Looking at the data below, count the lines that contain the string "straight". Write only the total.

Modification records:

════

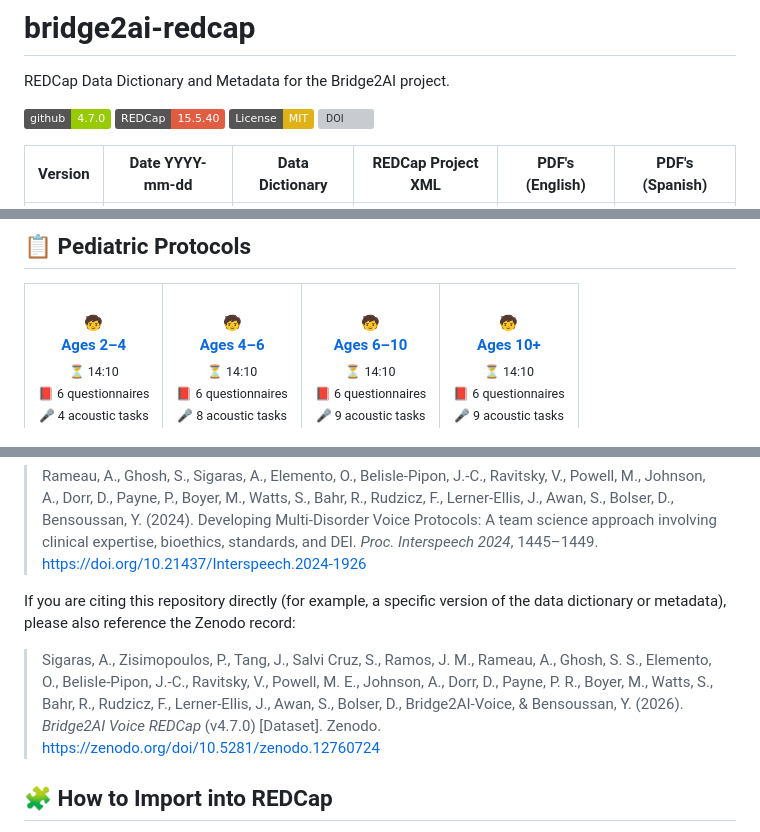
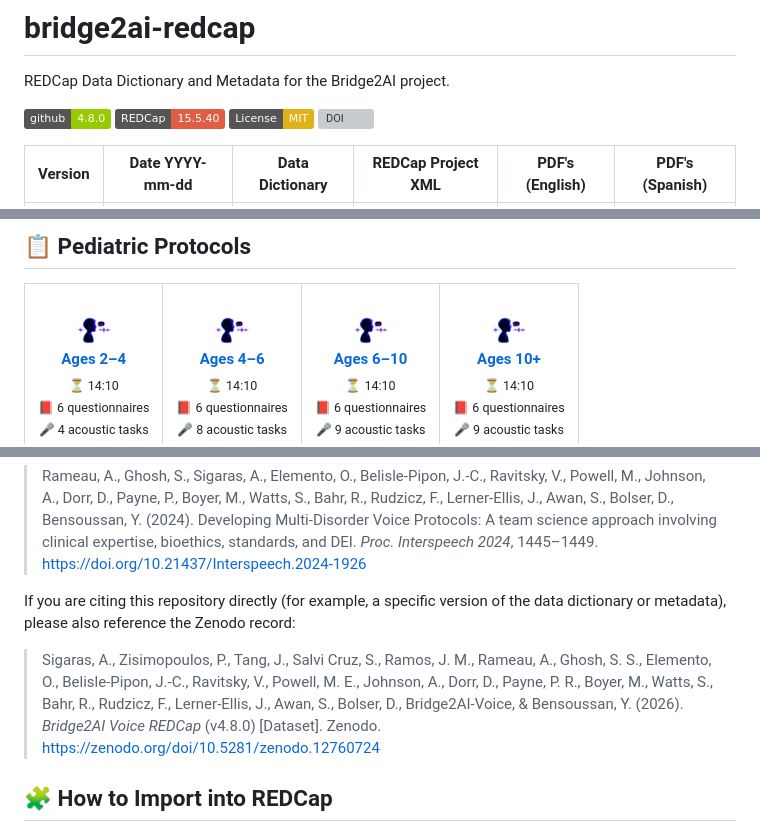
Before and after one commit to eipm/bridge2ai-redcap, a Markdown page: README.md, 3 parts joined by grey strips. Drawn GitHub-style; pictures changed too: images/protocols/peds.png (added); badges without logos; grey boxes are pictures that could not be loaded.

```diff
--- a/README.md
+++ b/README.md
@@ -8,7 +8,7 @@
 
 REDCap Data Dictionary and Metadata for the Bridge2AI project.
 
-[![GitHub](https://img.shields.io/badge/github-4.7.0-green?style=flat&logo=github)](https://github.com/eipm/bridge2ai-redcap) [![REDCap](https://img.shields.io/badge/REDCap-15.5.40-red?style=flat&logo=redcap)](https://www.project-redcap.org/) [![License: MIT](https://img.shields.io/badge/License-MIT-yellow.svg)](https://opensource.org/licenses/MIT) [![DOI](https://zenodo.org/badge/DOI/10.5281/zenodo.12760724.svg)](https://zenodo.org/doi/10.5281/zenodo.12760724)
+[![GitHub](https://img.shields.io/badge/github-4.8.0-green?style=flat&logo=github)](https://github.com/eipm/bridge2ai-redcap) [![REDCap](https://img.shields.io/badge/REDCap-15.5.40-red?style=flat&logo=redcap)](https://www.project-redcap.org/) [![License: MIT](https://img.shields.io/badge/License-MIT-yellow.svg)](https://opensource.org/licenses/MIT) [![DOI](https://zenodo.org/badge/DOI/10.5281/zenodo.12760724.svg)](https://zenodo.org/doi/10.5281/zenodo.12760724)
 
 | Version | Date YYYY-mm-dd |                           Data Dictionary                           |                       REDCap Project XML                        |   PDF's (English)    |    PDF's (Spanish)    |
 | :-----: | :-------------: | :-----------------------------------------------------------------: | :---------------------------------------------------: | :------------------: | :-------------------: |
@@ -97,28 +97,28 @@ REDCap Data Dictionary and Metadata for the Bridge2AI project.
   <tr>
     <td align="center" width="25%">
       <a href="docs/Pediatrics/Protocols/Pediatric%20Disorders%20-%20Ages%20%5B2-4%29.md">
-        <br>🧒<br>
+        <br><img src="images/protocols/peds.png" width="36" height="36" alt="Ages 2–4"><br>
         <strong>Ages 2–4</strong>
       </a>
       <br><sub>⏳ 14:10</sub><br><sub>📕 6 questionnaires</sub><br><sub>🎤 4 acoustic tasks</sub><br><sub>🔊 50 recordings</sub>
     </td>
     <td align="center" width="25%">
       <a href="docs/Pediatrics/Protocols/Pediatric%20Disorders%20-%20Ages%20%5B4-6%29.md">
-        <br>🧒<br>
+        <br><img src="images/protocols/peds.png" width="36" height="36" alt="Ages 4–6"><br>
         <strong>Ages 4–6</strong>
       </a>
       <br><sub>⏳ 14:10</sub><br><sub>📕 6 questionnaires</sub><br><sub>🎤 8 acoustic tasks</sub><br><sub>🔊 87 recordings</sub>
     </td>
     <td align="center" width="25%">
       <a href="docs/Pediatrics/Protocols/Pediatric%20Disorders%20-%20Ages%20%5B6-10%29.md">
-        <br>🧒<br>
+        <br><img src="images/protocols/peds.png" width="36" height="36" alt="Ages 6–10"><br>
         <strong>Ages 6–10</strong>
       </a>
       <br><sub>⏳ 14:10</sub><br><sub>📕 6 questionnaires</sub><br><sub>🎤 9 acoustic tasks</sub><br><sub>🔊 101 recordings</sub>
     </td>
     <td align="center" width="25%">
       <a href="docs/Pediatrics/Protocols/Pediatric%20Disorders%20-%20Ages%2010%2B.md">
-        <br>🧒<br>
+        <br><img src="images/protocols/peds.png" width="36" height="36" alt="Ages 10+"><br>
         <strong>Ages 10+</strong>
       </a>
       <br><sub>⏳ 14:10</sub><br><sub>📕 6 questionnaires</sub><br><sub>🎤 9 acoustic tasks</sub><br><sub>🔊 92 recordings</sub>
@@ -155,7 +155,7 @@ If you use the Bridge2AI-Voice protocols or this data dictionary in your work, p
 
 If you are citing this repository directly (for example, a specific version of the data dictionary or metadata), please also reference the Zenodo record:
 
-> Sigaras, A., Zisimopoulos, P., Tang, J., Salvi Cruz, S., Ramos, J. M., Rameau, A., Ghosh, S. S., Elemento, O., Belisle-Pipon, J.-C., Ravitsky, V., Powell, M. E., Johnson, A., Dorr, D., Payne, P. R., Boyer, M., Watts, S., Bahr, R., Rudzicz, F., Lerner-Ellis, J., Awan, S., Bolser, D., Bridge2AI-Voice, & Bensoussan, Y. (2026). *Bridge2AI Voice REDCap* (v4.7.0) [Dataset]. Zenodo. [https://zenodo.org/doi/10.5281/zenodo.12760724](https://zenodo.org/doi/10.5281/zenodo.12760724)
+> Sigaras, A., Zisimopoulos, P., Tang, J., Salvi Cruz, S., Ramos, J. M., Rameau, A., Ghosh, S. S., Elemento, O., Belisle-Pipon, J.-C., Ravitsky, V., Powell, M. E., Johnson, A., Dorr, D., Payne, P. R., Boyer, M., Watts, S., Bahr, R., Rudzicz, F., Lerner-Ellis, J., Awan, S., Bolser, D., Bridge2AI-Voice, & Bensoussan, Y. (2026). *Bridge2AI Voice REDCap* (v4.8.0) [Dataset]. Zenodo. [https://zenodo.org/doi/10.5281/zenodo.12760724](https://zenodo.org/doi/10.5281/zenodo.12760724)
 
 ## 🧩 How to Import into REDCap
 
```
Also changed, not shown: other parts of README.md (+6 -6 lines), images/protocols/neuro.png (added), images/protocols/voice.png (added), 5 other files.
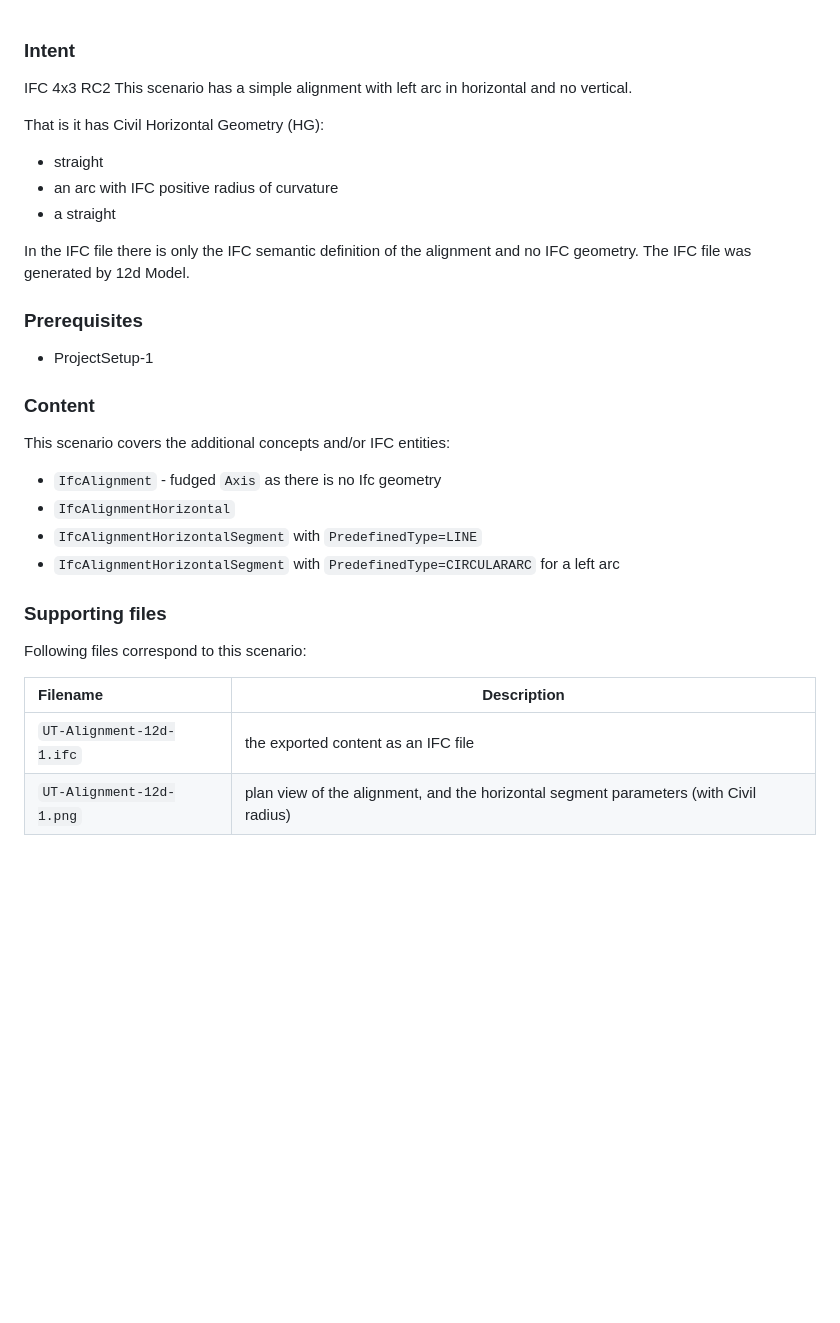
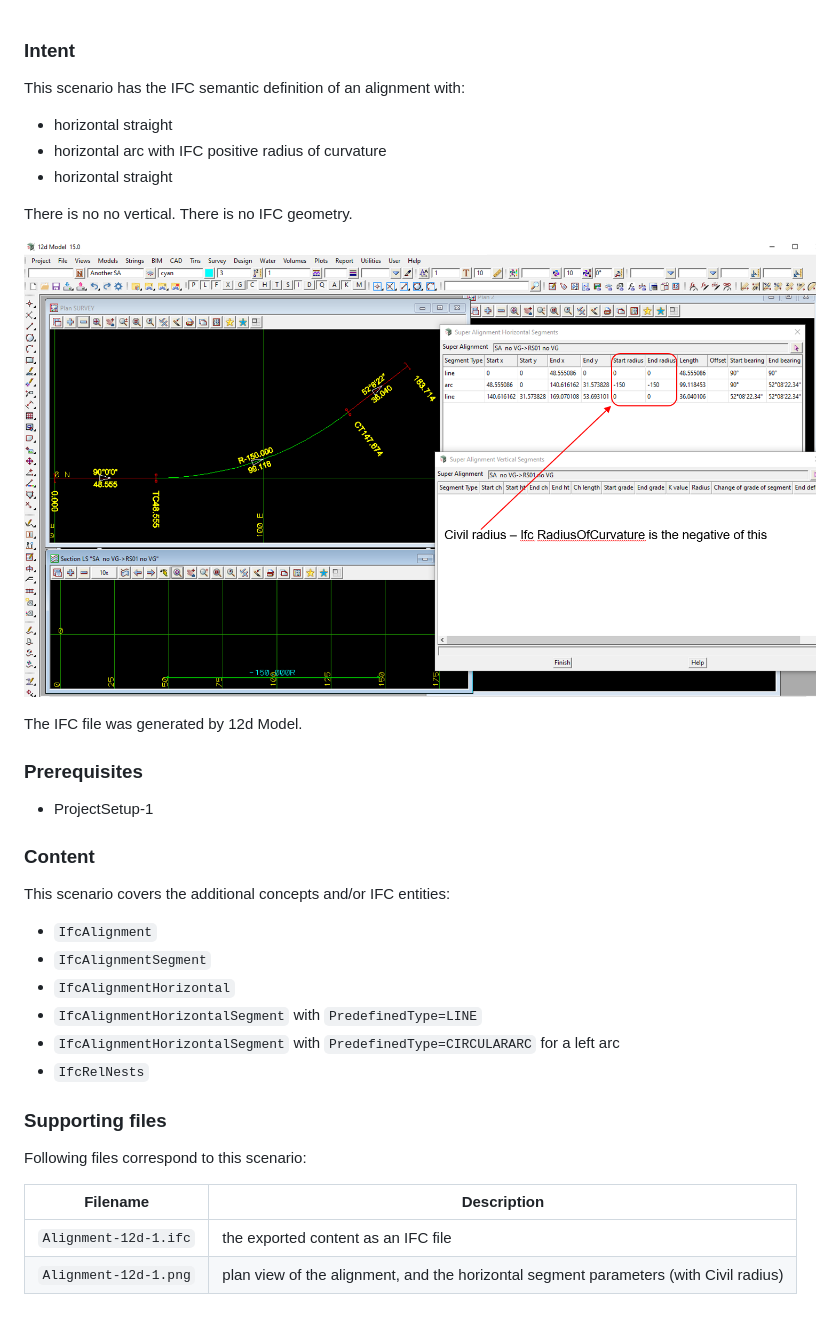
Before and after one commit to bSI-InfraRoom/IFC-infra-unit-test, a Markdown page: Alignment-12d-1/readme.md, the part around the change. Rendered like a GitHub page; blank space fills up the shorter version.

Commit message:
Update Alignment-12d-1 to RC3
Update IFC file to RC3
Remove "UT-" from file names

```diff
--- a/Alignment-12d-1/readme.md
+++ b/Alignment-12d-1/readme.md
@@ -1,16 +1,17 @@
 
 ### Intent
 
-IFC 4x3 RC2
-This scenario has a simple alignment with left arc in horizontal and no vertical.
+This scenario has the IFC semantic definition of an alignment with:
 
-That is it has Civil Horizontal Geometry (HG):
+- horizontal straight
+- horizontal arc with IFC positive radius of curvature
+- horizontal straight
 
-- straight
-- an arc with IFC positive radius of curvature
-- a straight
+There is no no vertical.
+There is no IFC geometry.
 
-In the IFC file there is only the IFC semantic definition of the alignment and no IFC geometry.
+![alignment12d1](../Alignment-12d-1/Alignment-12d-1.png  "Alignment with horizontal straight-arc-straight but no vertical")
+
 The IFC file was generated by 12d Model.
 
 ### Prerequisites
@@ -21,16 +22,18 @@ The IFC file was generated by 12d Model.
 
 This scenario covers the additional concepts and/or IFC entities:
 
-- `IfcAlignment`                  - fudged `Axis` as there is no Ifc geometry
+- `IfcAlignment`
+- `IfcAlignmentSegment`
 - `IfcAlignmentHorizontal`
 - `IfcAlignmentHorizontalSegment` with `PredefinedType=LINE`
 - `IfcAlignmentHorizontalSegment` with `PredefinedType=CIRCULARARC` for a left arc
+- `IfcRelNests`
 
 ### Supporting files
 
 Following files correspond to this scenario:
 
 | Filename                        | Description                                                                           |
-|:--------------------------------|---------------------------------------------------------------------------------------|
-| `UT-Alignment-12d-1.ifc`        | the exported content as an IFC file                                                   |
-| `UT-Alignment-12d-1.png`        | plan view of the alignment, and the horizontal segment parameters (with Civil radius) |
+|---------------------------------|---------------------------------------------------------------------------------------|
+| `Alignment-12d-1.ifc`        | the exported content as an IFC file                                                   |
+| `Alignment-12d-1.png`        | plan view of the alignment, and the horizontal segment parameters (with Civil radius) |
```
Also changed, not shown: Alignment-12d-1/Alignment-12d-1.png (renamed from Alignment-12d-1/UT-Alignment-12d-1.png), 2 other files.
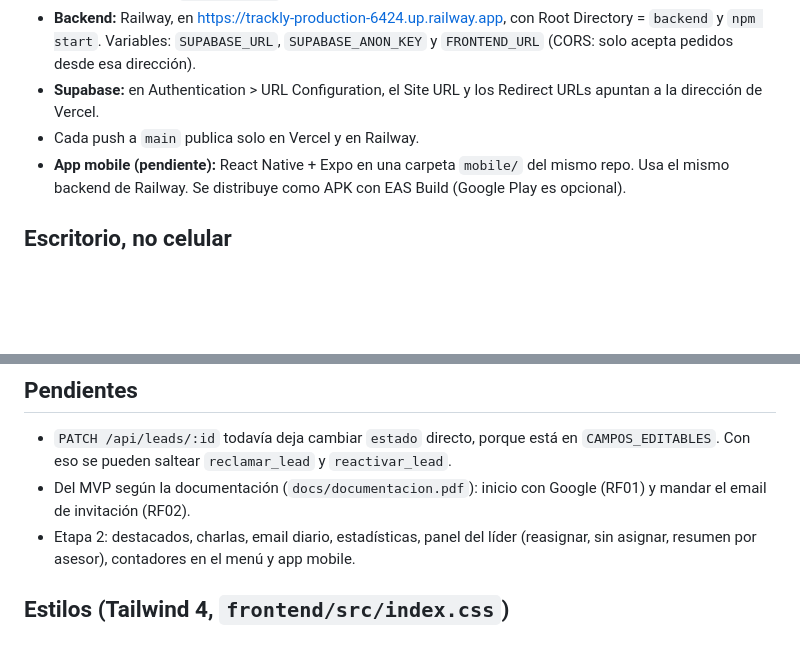
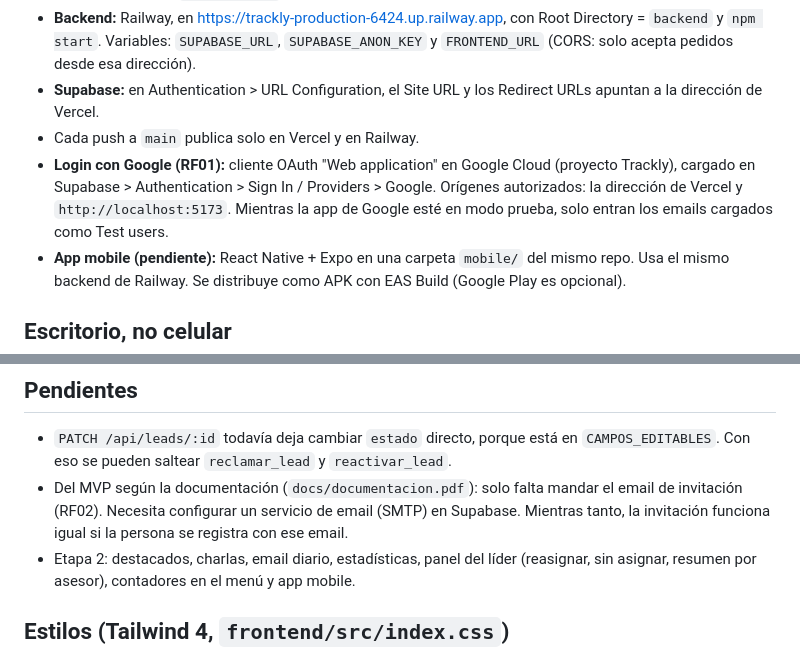
Before and after one commit to abrilhayes1/trackly, a Markdown page: docs/resumen.md, 2 parts joined by grey strips. GitHub-like rendering; blank space fills up the shorter version.

Commit message:
Resumen: login con Google funcionando; del MVP solo falta el email de invitacion

```diff
--- a/docs/resumen.md
+++ b/docs/resumen.md
@@ -30,6 +30,10 @@ producto o curso). Cada equipo es un *tenant*, con un rol `lider` y asesores. To
 - **Supabase:** en Authentication > URL Configuration, el Site URL y los Redirect URLs apuntan a
   la dirección de Vercel.
 - Cada push a `main` publica solo en Vercel y en Railway.
+- **Login con Google (RF01):** cliente OAuth "Web application" en Google Cloud (proyecto Trackly),
+  cargado en Supabase > Authentication > Sign In / Providers > Google. Orígenes autorizados: la
+  dirección de Vercel y `http://localhost:5173`. Mientras la app de Google esté en modo prueba,
+  solo entran los emails cargados como Test users.
 - **App mobile (pendiente):** React Native + Expo en una carpeta `mobile/` del mismo repo. Usa el
   mismo backend de Railway. Se distribuye como APK con EAS Build (Google Play es opcional).
 
@@ -132,8 +136,9 @@ lead (ganado/perdido), Casos exitosos, Cerrados perdidos y **Archivo** (vencidos
 
 - `PATCH /api/leads/:id` todavía deja cambiar `estado` directo, porque está en `CAMPOS_EDITABLES`.
   Con eso se pueden saltear `reclamar_lead` y `reactivar_lead`.
-- Del MVP según la documentación (`docs/documentacion.pdf`): inicio con Google (RF01) y mandar el
-  email de invitación (RF02).
+- Del MVP según la documentación (`docs/documentacion.pdf`): solo falta mandar el email de invitación
+  (RF02). Necesita configurar un servicio de email (SMTP) en Supabase. Mientras tanto, la invitación
+  funciona igual si la persona se registra con ese email.
 - Etapa 2: destacados, charlas, email diario, estadísticas, panel del líder (reasignar, sin
   asignar, resumen por asesor), contadores en el menú y app mobile.
 
```
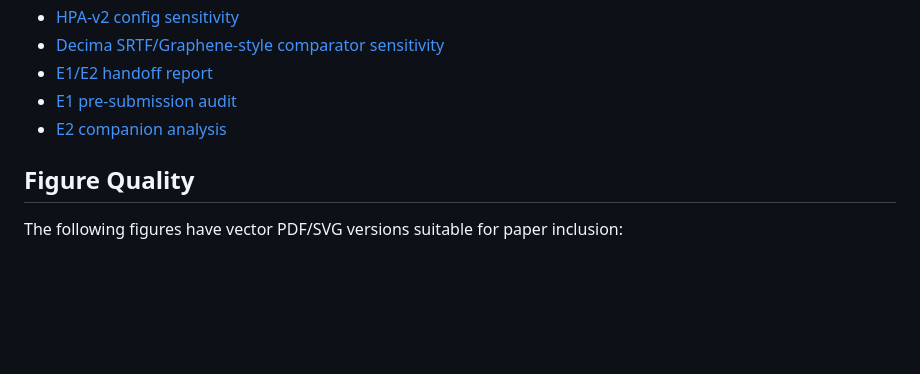
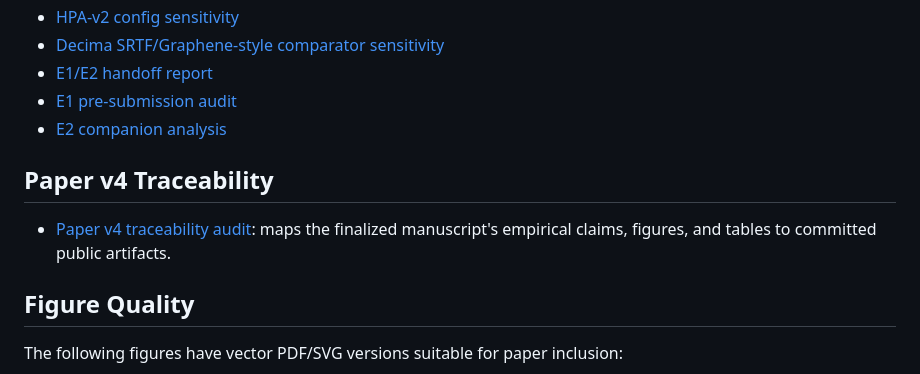
Before and after one commit to izhan19717/Learned-Service-Orchestration, a Markdown page: docs/RESULTS_INDEX.md, the part around the change. Rendered like a GitHub page; blank space fills up the shorter version.

Commit message:
docs: add paper v4 traceability audit

```diff
--- a/docs/RESULTS_INDEX.md
+++ b/docs/RESULTS_INDEX.md
@@ -58,6 +58,12 @@ Directory: [results/paper/experiments](../results/paper/experiments)
 - [E1 pre-submission audit](../results/paper/experiments/e1_magnitude_sweep/E1_PRESUBMISSION_AUDIT.md)
 - [E2 companion analysis](../results/paper/experiments/e2_objective_native/e2_companion_a_results.md)
 
+## Paper v4 Traceability
+
+- [Paper v4 traceability audit](audits/paper_v4_traceability_audit_2026_06_10.md):
+  maps the finalized manuscript's empirical claims, figures, and tables to
+  committed public artifacts.
+
 ## Figure Quality
 
 The following figures have vector PDF/SVG versions suitable for paper
```
Also changed, not shown: README.md (+1 -0 lines), docs/audits/paper_v4_traceability_audit_2026_06_10.md (added, +81 -0 lines).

════

RESPONSE TO THE TASK: 5